Korte missioned with YiM – July 2016 in Winnipeg, Manitoba.
Here is the description about what my mission mural means to me.
The mission mural project is a thought-provoking activity that prepares a Youth In Mission participant, YiMer, to connect with the themes of Christ, community and culture. By taking pre-existing images from magazines or other media, a YiMer is able to create a visual language. This vocabulary can be used to describe the development of their understanding of these themes across their YiM experience. I took the project activity to heart, and used it to challenge and explore how I see these three ideas.

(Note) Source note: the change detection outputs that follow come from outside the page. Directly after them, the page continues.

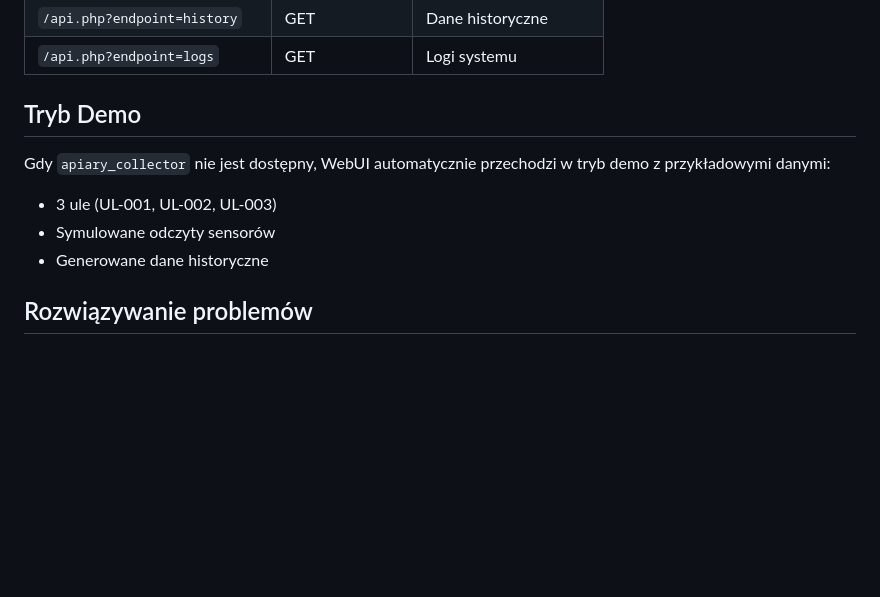
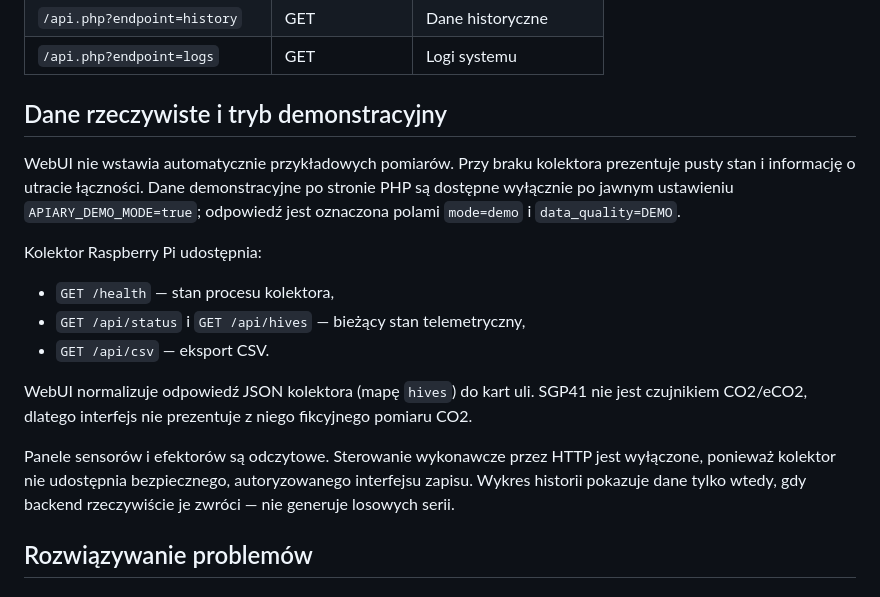
Before and after one commit to bartoszruta26-droid/Hive_monitor, a Markdown page: src/webui/README.md, the part around the change. GitHub-like rendering; blank space fills up the shorter version.

Commit message:
Document truthful WebUI live-data and read-only behavior

```diff
--- a/src/webui/README.md
+++ b/src/webui/README.md
@@ -183,12 +183,18 @@ WebUI korzysta z następujących endpointów:
 | `/api.php?endpoint=history` | GET | Dane historyczne |
 | `/api.php?endpoint=logs` | GET | Logi systemu |
 
-## Tryb Demo
+## Dane rzeczywiste i tryb demonstracyjny
 
-Gdy `apiary_collector` nie jest dostępny, WebUI automatycznie przechodzi w tryb demo z przykładowymi danymi:
-- 3 ule (UL-001, UL-002, UL-003)
-- Symulowane odczyty sensorów
-- Generowane dane historyczne
+WebUI nie wstawia automatycznie przykładowych pomiarów. Przy braku kolektora prezentuje pusty stan i informację o utracie łączności. Dane demonstracyjne po stronie PHP są dostępne wyłącznie po jawnym ustawieniu `APIARY_DEMO_MODE=true`; odpowiedź jest oznaczona polami `mode=demo` i `data_quality=DEMO`.
+
+Kolektor Raspberry Pi udostępnia:
+- `GET /health` — stan procesu kolektora,
+- `GET /api/status` i `GET /api/hives` — bieżący stan telemetryczny,
+- `GET /api/csv` — eksport CSV.
+
+WebUI normalizuje odpowiedź JSON kolektora (mapę `hives`) do kart uli. SGP41 nie jest czujnikiem CO2/eCO2, dlatego interfejs nie prezentuje z niego fikcyjnego pomiaru CO2.
+
+Panele sensorów i efektorów są odczytowe. Sterowanie wykonawcze przez HTTP jest wyłączone, ponieważ kolektor nie udostępnia bezpiecznego, autoryzowanego interfejsu zapisu. Wykres historii pokazuje dane tylko wtedy, gdy backend rzeczywiście je zwróci — nie generuje losowych serii.
 
 ## Rozwiązywanie problemów
 
```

The background layer represents Christ for me, because despite stereotypes and appearances, Christ is in all of us. The images I took are from an Ethiopian Airlines magazine. This artists rendition of three men depicts various bottles of St. George’s, a popular beer in Ethiopia. These men are not your average saintly figures. However, the Imago Dei, God’s image, is in each of them. Regardless of race, ethnicity, socio-economic status, we are called to minister to the least of these.

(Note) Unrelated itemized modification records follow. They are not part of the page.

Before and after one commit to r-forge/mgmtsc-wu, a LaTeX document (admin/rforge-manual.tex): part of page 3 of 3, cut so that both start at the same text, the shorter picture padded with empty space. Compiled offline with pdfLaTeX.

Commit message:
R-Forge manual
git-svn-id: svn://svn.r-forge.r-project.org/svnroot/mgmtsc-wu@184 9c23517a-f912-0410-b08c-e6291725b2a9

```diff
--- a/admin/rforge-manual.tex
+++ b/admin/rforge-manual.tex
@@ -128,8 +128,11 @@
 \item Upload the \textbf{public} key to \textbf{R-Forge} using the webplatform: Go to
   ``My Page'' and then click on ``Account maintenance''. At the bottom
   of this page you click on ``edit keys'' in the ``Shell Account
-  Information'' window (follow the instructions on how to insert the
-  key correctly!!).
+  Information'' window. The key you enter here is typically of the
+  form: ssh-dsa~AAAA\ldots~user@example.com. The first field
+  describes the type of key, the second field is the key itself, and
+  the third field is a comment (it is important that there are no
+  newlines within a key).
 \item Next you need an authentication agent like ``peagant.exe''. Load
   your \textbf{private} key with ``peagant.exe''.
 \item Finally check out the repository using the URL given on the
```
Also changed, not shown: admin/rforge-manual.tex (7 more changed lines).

Ministering is practically manifested in how we meet the poor and broken-hearted where they are at. I included bilingual phrases used to teach foreigners basic Amharic, the mother tongue of Ethiopians. These phrases include “Tenaystillgn” (How are you), “Migib” (food), “Yigbu Giba” (Please come in), et cetera. Christ said to the faithful that when they fed or clothed, or offered drink to the least of these, we did these to Him. A few of these phrases were ones that I used during a midnight food run I did on the streets of Addis Ababa. Handing out food and water to those sleeping on roadsides is illegal in Ethiopia, which added to the gravity of our situation.
Lastly, our cultures are becoming increasingly globalized. I included a cut out of the many destinations and pathways offered by Star Alliance members. These criss-crossed pathways are only a fraction of the many, diverse ways young adults are connecting across the globe. As Christ followers, we are called to be shapers of our culture. We are to be in the culture but not of it. It is that tension we are called into; to discern, to navigate, but ultimately be a light that illuminates a different way of living.

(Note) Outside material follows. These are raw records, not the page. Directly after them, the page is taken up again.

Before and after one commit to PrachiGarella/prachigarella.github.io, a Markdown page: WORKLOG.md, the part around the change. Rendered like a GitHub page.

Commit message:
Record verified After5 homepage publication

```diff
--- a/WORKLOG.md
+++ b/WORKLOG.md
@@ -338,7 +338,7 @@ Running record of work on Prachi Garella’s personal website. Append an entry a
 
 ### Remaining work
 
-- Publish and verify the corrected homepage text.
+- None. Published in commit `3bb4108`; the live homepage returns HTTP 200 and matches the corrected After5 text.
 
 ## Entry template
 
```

My parents live and teach in Ethiopia. At their school, my dad is in charge of all the native staff, construction, security guards, employment, and everything non-academic about the school. He is a servant leader and leads by example. All the staff call him St. George, because they love and respect him so much. Ironic that a Nazarene be celebrated along with the local beer of choice. Regardless it is high praise.